At a press briefing in the small hours of Friday morning, the union’s head Kwok Wing-ho apologised for the motion. He said the motion, to “appreciate [the suspect’s] sacrifice to Hong Kong”, contained “seriously inappropriate” content.
He said the union had no intention of encouraging illegal acts and it would be careful with its actions in the future.
Kwok added that four executive committee members would also stand down from their posts. He apologised to the students who had voted for them.
Meanwhile, three associations under the union have distanced themselves from the union council, saying they “have and will remain politically neutral”.
The cultural, sports and independent clubs associations said in a statement that they condemned all forms of violence, and felt sorry for the people who were injured on July 1 – including the officer who was stabbed in Causeway Bay.
They said all of their representatives had resigned from the council after the motion was passed on a Wednesday meeting.
“Some representatives of Clubs Associations were absent and did not participate in the voting process, while the remaining representatives would like to apologise for their failure to be politically neutral due to a misunderstanding,” they said.
The students’ response came after Arthur Li, who chairs the institution’s governing council, reportedly said he would welcome a national security probe into the student union council, and the university would see whether the council members should be expelled.

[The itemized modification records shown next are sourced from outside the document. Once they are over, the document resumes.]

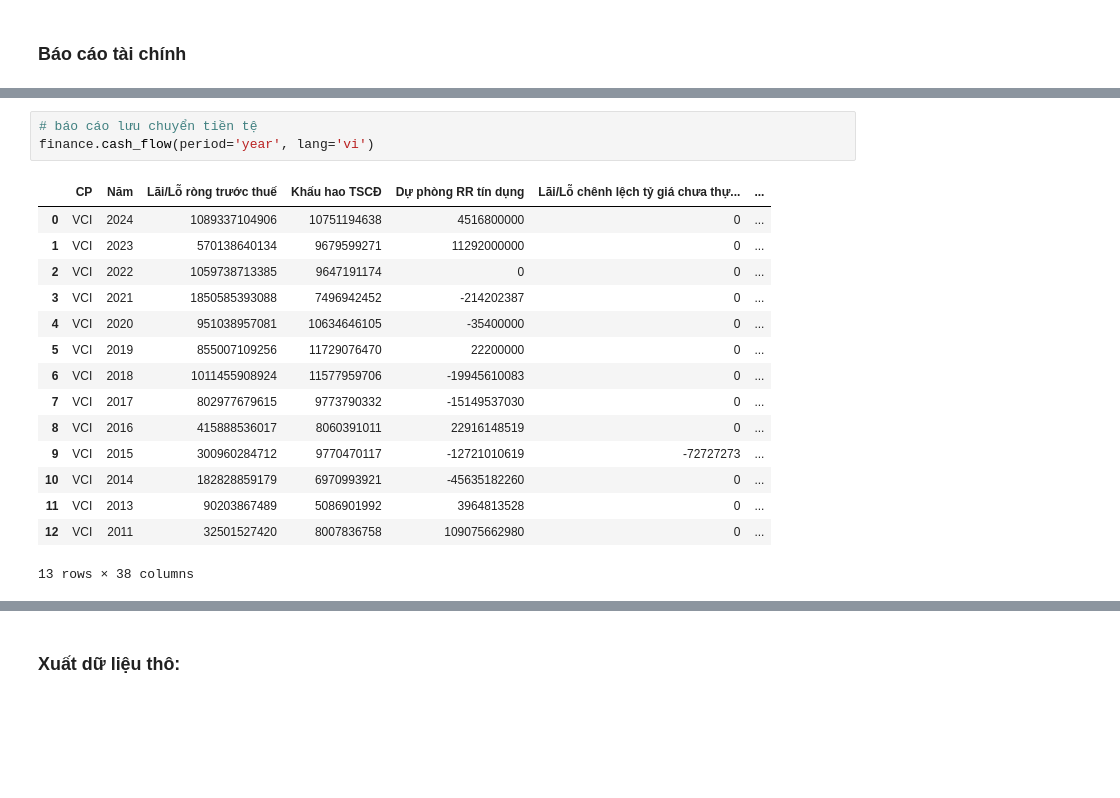
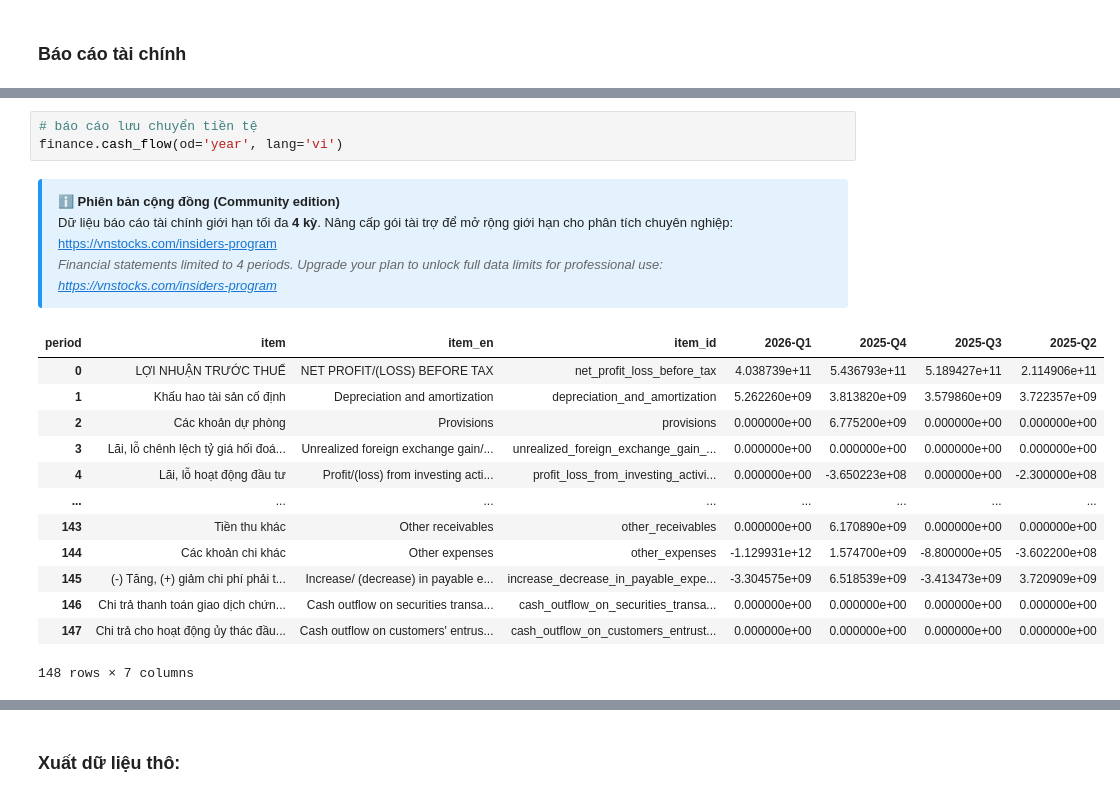
Before and after one commit to trantran2929/RAG_CHATBOT, a Jupyter notebook: text_stock.ipynb, the cells around one changed output, grey strips where cells are left out. Drawn from its saved outputs; the diff is of its cells as text; blank space fills up the shorter version.

```diff
--- a/text_stock.ipynb
+++ b/text_stock.ipynb
@@ -244,22 +337,23 @@ finance.balance_sheet(period='year', lang='vi')
 # %%
 # báo cáo lưu chuyển tiền tệ
-finance.cash_flow(period='year', lang='vi')
+finance.cash_flow(od='year', lang='vi')
 # %% [output]
+ℹ️ Phiên bản cộng đồng (Community edition)
+Dữ liệu báo cáo tài chính giới hạn tối đa 4 kỳ. Nâng cấp gói tài trợ để mở rộng giới hạn cho phân tích chuyên nghiệp: https://vnstocks.com/insiders-program
+Financial statements limited to 4 periods. Upgrade your plan to unlock full data limits for professional use: https://vnstocks.com/insiders-program
-|  | CP | Năm | Lãi/Lỗ ròng trước thuế | Khấu hao TSCĐ | Dự phòng RR tín dụng | Lãi/Lỗ chênh lệch tỷ giá chưa thự... | ... |
-| 0 | VCI | 2024 | 1089337104906 | 10751194638 | 4516800000 | 0 | ... |
-| 1 | VCI | 2023 | 570138640134 | 9679599271 | 11292000000 | 0 | ... |
-| 2 | VCI | 2022 | 1059738713385 | 9647191174 | 0 | 0 | ... |
-| 3 | VCI | 2021 | 1850585393088 | 7496942452 | -214202387 | 0 | ... |
-| 4 | VCI | 2020 | 951038957081 | 10634646105 | -35400000 | 0 | ... |
-| 5 | VCI | 2019 | 855007109256 | 11729076470 | 22200000 | 0 | ... |
-| 6 | VCI | 2018 | 1011455908924 | 11577959706 | -19945610083 | 0 | ... |
-| 7 | VCI | 2017 | 802977679615 | 9773790332 | -15149537030 | 0 | ... |
-| 8 | VCI | 2016 | 415888536017 | 8060391011 | 22916148519 | 0 | ... |
-| 9 | VCI | 2015 | 300960284712 | 9770470117 | -12721010619 | -72727273 | ... |
-| 10 | VCI | 2014 | 182828859179 | 6970993921 | -45635182260 | 0 | ... |
-| 11 | VCI | 2013 | 90203867489 | 5086901992 | 3964813528 | 0 | ... |
-| 12 | VCI | 2011 | 32501527420 | 8007836758 | 109075662980 | 0 | ... |
+| period | item | item_en | item_id | 2026-Q1 | 2025-Q4 | 2025-Q3 | 2025-Q2 |
+| 0 | LỢI NHUẬN TRƯỚC THUẾ | NET PROFIT/(LOSS) BEFORE TAX | net_profit_loss_before_tax | 4.038739e+11 | 5.436793e+11 | 5.189427e+11 | 2.114906e+11 |
+| 1 | Khấu hao tài sản cố định | Depreciation and amortization | depreciation_and_amortization | 5.262260e+09 | 3.813820e+09 | 3.579860e+09 | 3.722357e+09 |
+| 2 | Các khoản dự phòng | Provisions | provisions | 0.000000e+00 | 6.775200e+09 | 0.000000e+00 | 0.000000e+00 |
+| 3 | Lãi, lỗ chênh lệch tỷ giá hối đoá... | Unrealized foreign exchange gain/... | unrealized_foreign_exchange_gain_... | 0.000000e+00 | 0.000000e+00 | 0.000000e+00 | 0.000000e+00 |
+| 4 | Lãi, lỗ hoạt động đầu tư | Profit/(loss) from investing acti... | profit_loss_from_investing_activi... | 0.000000e+00 | -3.650223e+08 | 0.000000e+00 | -2.300000e+08 |
+| ... | ... | ... | ... | ... | ... | ... | ... |
+| 143 | Tiền thu khác | Other receivables | other_receivables | 0.000000e+00 | 6.170890e+09 | 0.000000e+00 | 0.000000e+00 |
+| 144 | Các khoản chi khác | Other expenses | other_expenses | -1.129931e+12 | 1.574700e+09 | -8.800000e+05 | -3.602200e+08 |
+| 145 | (-) Tăng, (+) giảm chi phí phải t... | Increase/ (decrease) in payable e... | increase_decrease_in_payable_expe... | -3.304575e+09 | 6.518539e+09 | -3.413473e+09 | 3.720909e+09 |
+| 146 | Chi trả thanh toán giao dịch chứn... | Cash outflow on securities transa... | cash_outflow_on_securities_transa... | 0.000000e+00 | 0.000000e+00 | 0.000000e+00 | 0.000000e+00 |
+| 147 | Chi trả cho hoạt động ủy thác đầu... | Cash outflow on customers' entrus... | cash_outflow_on_customers_entrust... | 0.000000e+00 | 0.000000e+00 | 0.000000e+00 | 0.000000e+00 |
-13 rows × 38 columns
+148 rows × 7 columns
 # %%
 # Chỉ số tài chính
 finance.ratio(period='year', lang='vi')
```
Also changed, not shown: parts of 12 cells of this notebook, 42 other files.
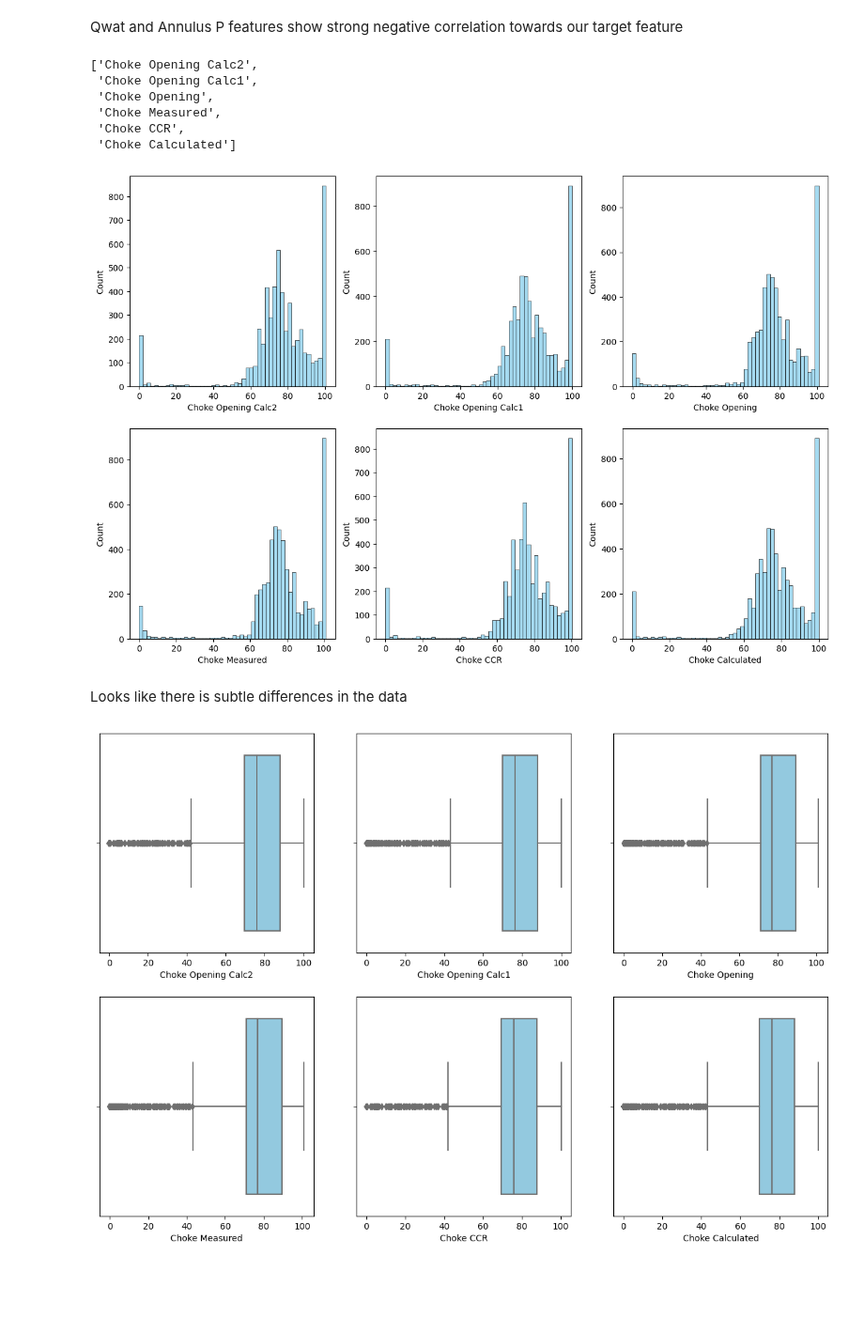
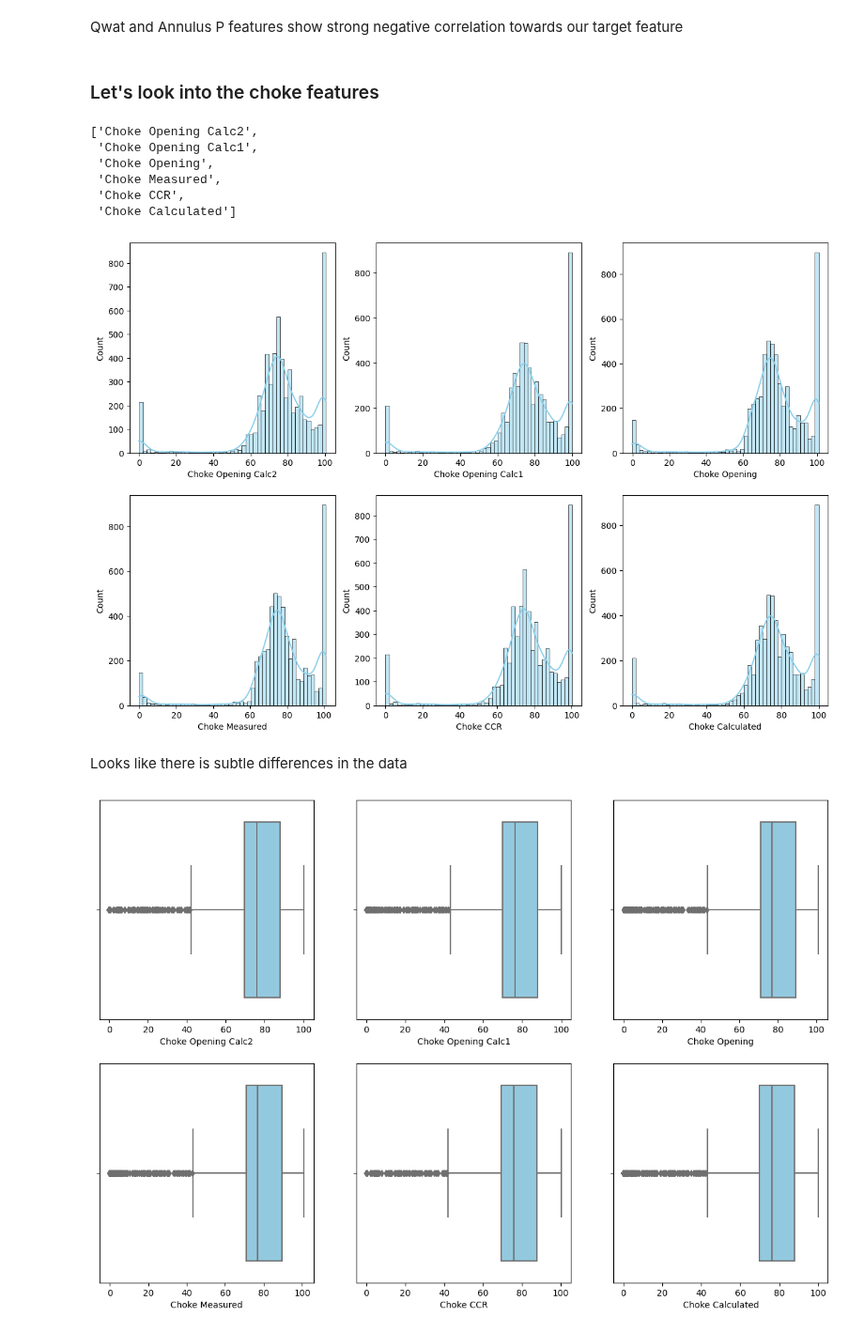
Before and after one commit to mattwagon/oil_production_prediction, a Jupyter notebook: notebooks/matt - data_cleaning.ipynb, the cells around one changed output. Shown at 94% size. Drawn from its saved outputs; the diff is of its cells as text; code cells hidden in the pictures; blank space fills up the shorter version.

```diff
--- a/notebooks/matt - data_cleaning.ipynb
+++ b/notebooks/matt - data_cleaning.ipynb
@@ -121,6 +121,8 @@ plt.show()
 A lot of the 'Choke' features seem to be duplicates of each other or at least extremely similar
 # %% [markdown]
 Qwat and Annulus P features show strong negative correlation towards our target feature
+# %% [markdown]
+### Let's look into the choke features
 # %%
 # Get list of choke features
 choke_cols = [col for col in df_to_impute.columns if 'Choke' in col]
@@ -135,12 +137,12 @@ choke_cols
 # %%
 # Visual look at distribution of choke data to check for any notable differences
 f, axes = plt.subplots(2, 3, figsize=(15, 10))
 for ax, feature in zip(axes.flat, df_to_impute[choke_cols]):
-    sns.histplot(df_to_impute[feature] , color="skyblue", ax=ax)
+    sns.histplot(df_to_impute[feature] , color="skyblue", kde=True, ax=ax)
 # %% [output]
-[figure, old version]
+[figure, new version]
-# %% [markdown]
-Looks like there is subtle differences in the data
+# %% [markdown]
+Looks like there is subtle differences in the data
 # %%
 # Visual check for outliers
 f, axes = plt.subplots(2, 3, figsize=(15, 10))
```
Also changed, not shown: parts of 9 cells of this notebook.
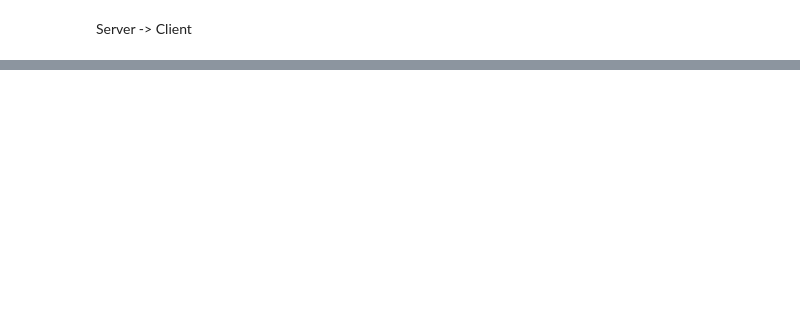
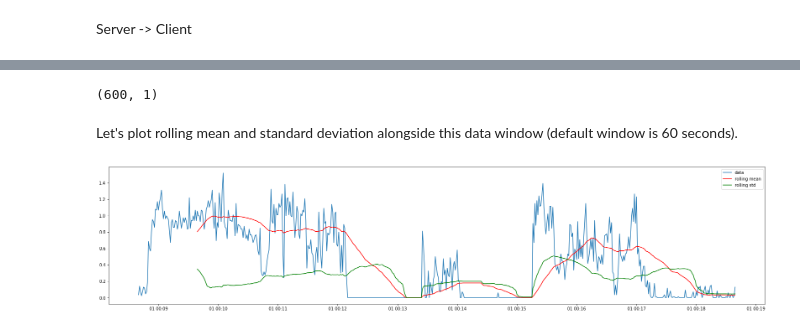
Before and after one commit to nislab/gensync, a Jupyter notebook: run/analysis.ipynb, the cells around one changed output, grey strips where cells are left out. Drawn from its saved outputs; the diff is of its cells as text; code cells hidden in the pictures; blank space fills up the shorter version.

```diff
--- a/run/analysis.ipynb
+++ b/run/analysis.ipynb
@@ -731,0 +745,7 @@ plot_iperf_time_series(iperf_1026_sc, title='Bandwidth POWDER close moderate')
+# %%
+one_window = iperf_1026_sc[520:1120]                     # constrain our analysis to only one window
+data = one_window.copy()
+data = data[['start', 'Mbps']]
+data['start'] = pd.to_datetime(data['start'], unit='s')  # convert to time series, formally
+data = data.set_index('start')
+data.head()
@@ -731,0 +760,20 @@ plot_iperf_time_series(iperf_1026_sc, title='Bandwidth POWDER close moderate')
+# %%
+data.shape
+# %% [output]
+(600, 1)
+# %% [markdown]
+Let's plot rolling mean and standard deviation alongside this data window (default window is 60 seconds).
+# %%
+def plot_moving_avg_std(data: pd.DataFrame, window=60) -> None:
+    r_mean = data.rolling(window).mean()
+    r_std = data.rolling(window).std()
+
+    plt.figure(figsize=(28, 6))
+    plt.plot(data, label='data')
+    plt.plot(r_mean, label='rolling mean', color='r')
+    plt.plot(r_std, label='rolling std', color='g')
+    plt.legend()
+
+plot_moving_avg_std(data, window=60)
+# %% [output]
+[figure, added]
```
Also changed, not shown: parts of 18 cells of this notebook.
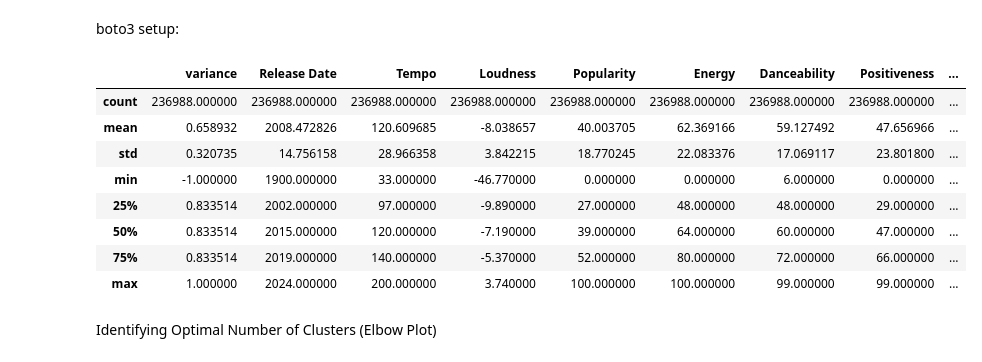
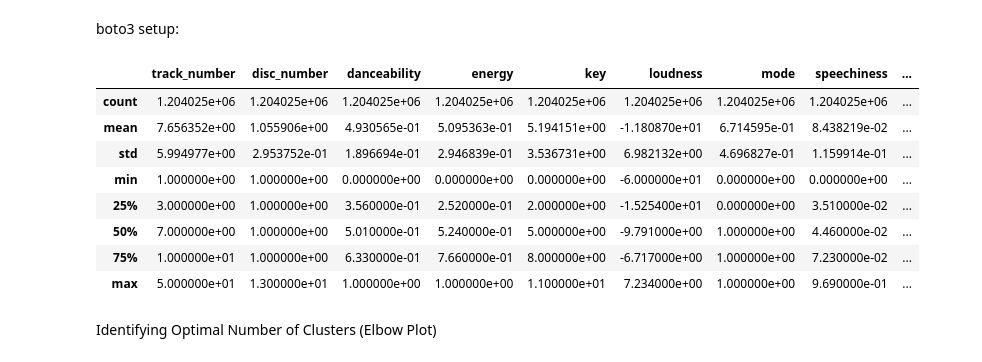
Before and after one commit to burningfiremoon/SpotifySongRecommender, a Jupyter notebook: test_model.ipynb, the cells around one changed output. Drawn from its saved outputs; the diff is of its cells as text; code cells hidden in the pictures.

```diff
--- a/test_model.ipynb
+++ b/test_model.ipynb
@@ -8,22 +8,22 @@ boto3 setup:
 # %%
 s3 = boto3.resource('s3')
 
-s3_obj = s3.Bucket("spotify-song-recommender-data").Object('light_spotify_dataset.csv').get()
+s3_obj = s3.Bucket("spotify-song-recommender-data").Object('tracks_features.csv').get()
 
 song_data = pd.read_csv(s3_obj['Body'])
 
 song_data.describe()
 # song_data.head()
 # %% [output]
-|  | variance | Release Date | Tempo | Loudness | Popularity | Energy | Danceability | Positiveness | ... |
-| count | 236988.000000 | 236988.000000 | 236988.000000 | 236988.000000 | 236988.000000 | 236988.000000 | 236988.000000 | 236988.000000 | ... |
-| mean | 0.658932 | 2008.472826 | 120.609685 | -8.038657 | 40.003705 | 62.369166 | 59.127492 | 47.656966 | ... |
-| std | 0.320735 | 14.756158 | 28.966358 | 3.842215 | 18.770245 | 22.083376 | 17.069117 | 23.801800 | ... |
-| min | -1.000000 | 1900.000000 | 33.000000 | -46.770000 | 0.000000 | 0.000000 | 6.000000 | 0.000000 | ... |
-| 25% | 0.833514 | 2002.000000 | 97.000000 | -9.890000 | 27.000000 | 48.000000 | 48.000000 | 29.000000 | ... |
-| 50% | 0.833514 | 2015.000000 | 120.000000 | -7.190000 | 39.000000 | 64.000000 | 60.000000 | 47.000000 | ... |
-| 75% | 0.833514 | 2019.000000 | 140.000000 | -5.370000 | 52.000000 | 80.000000 | 72.000000 | 66.000000 | ... |
-| max | 1.000000 | 2024.000000 | 200.000000 | 3.740000 | 100.000000 | 100.000000 | 99.000000 | 99.000000 | ... |
+|  | track_number | disc_number | danceability | energy | key | loudness | mode | speechiness | ... |
+| count | 1.204025e+06 | 1.204025e+06 | 1.204025e+06 | 1.204025e+06 | 1.204025e+06 | 1.204025e+06 | 1.204025e+06 | 1.204025e+06 | ... |
+| mean | 7.656352e+00 | 1.055906e+00 | 4.930565e-01 | 5.095363e-01 | 5.194151e+00 | -1.180870e+01 | 6.714595e-01 | 8.438219e-02 | ... |
+| std | 5.994977e+00 | 2.953752e-01 | 1.896694e-01 | 2.946839e-01 | 3.536731e+00 | 6.982132e+00 | 4.696827e-01 | 1.159914e-01 | ... |
+| min | 1.000000e+00 | 1.000000e+00 | 0.000000e+00 | 0.000000e+00 | 0.000000e+00 | -6.000000e+01 | 0.000000e+00 | 0.000000e+00 | ... |
+| 25% | 3.000000e+00 | 1.000000e+00 | 3.560000e-01 | 2.520000e-01 | 2.000000e+00 | -1.525400e+01 | 0.000000e+00 | 3.510000e-02 | ... |
+| 50% | 7.000000e+00 | 1.000000e+00 | 5.010000e-01 | 5.240000e-01 | 5.000000e+00 | -9.791000e+00 | 1.000000e+00 | 4.460000e-02 | ... |
+| 75% | 1.000000e+01 | 1.000000e+00 | 6.330000e-01 | 7.660000e-01 | 8.000000e+00 | -6.717000e+00 | 1.000000e+00 | 7.230000e-02 | ... |
+| max | 5.000000e+01 | 1.300000e+01 | 1.000000e+00 | 1.000000e+00 | 1.100000e+01 | 7.234000e+00 | 1.000000e+00 | 9.690000e-01 | ... |
 # %%
 from sklearn.preprocessing import StandardScaler
 from sklearn.cluster import KMeans
```
Also changed, not shown: parts of 8 cells of this notebook, 1 other file.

A pro-government group called Politihk also reported the student group to the police on Thursday, saying it had incited terrorist attacks by praising the man who knifed an officer before killing himself.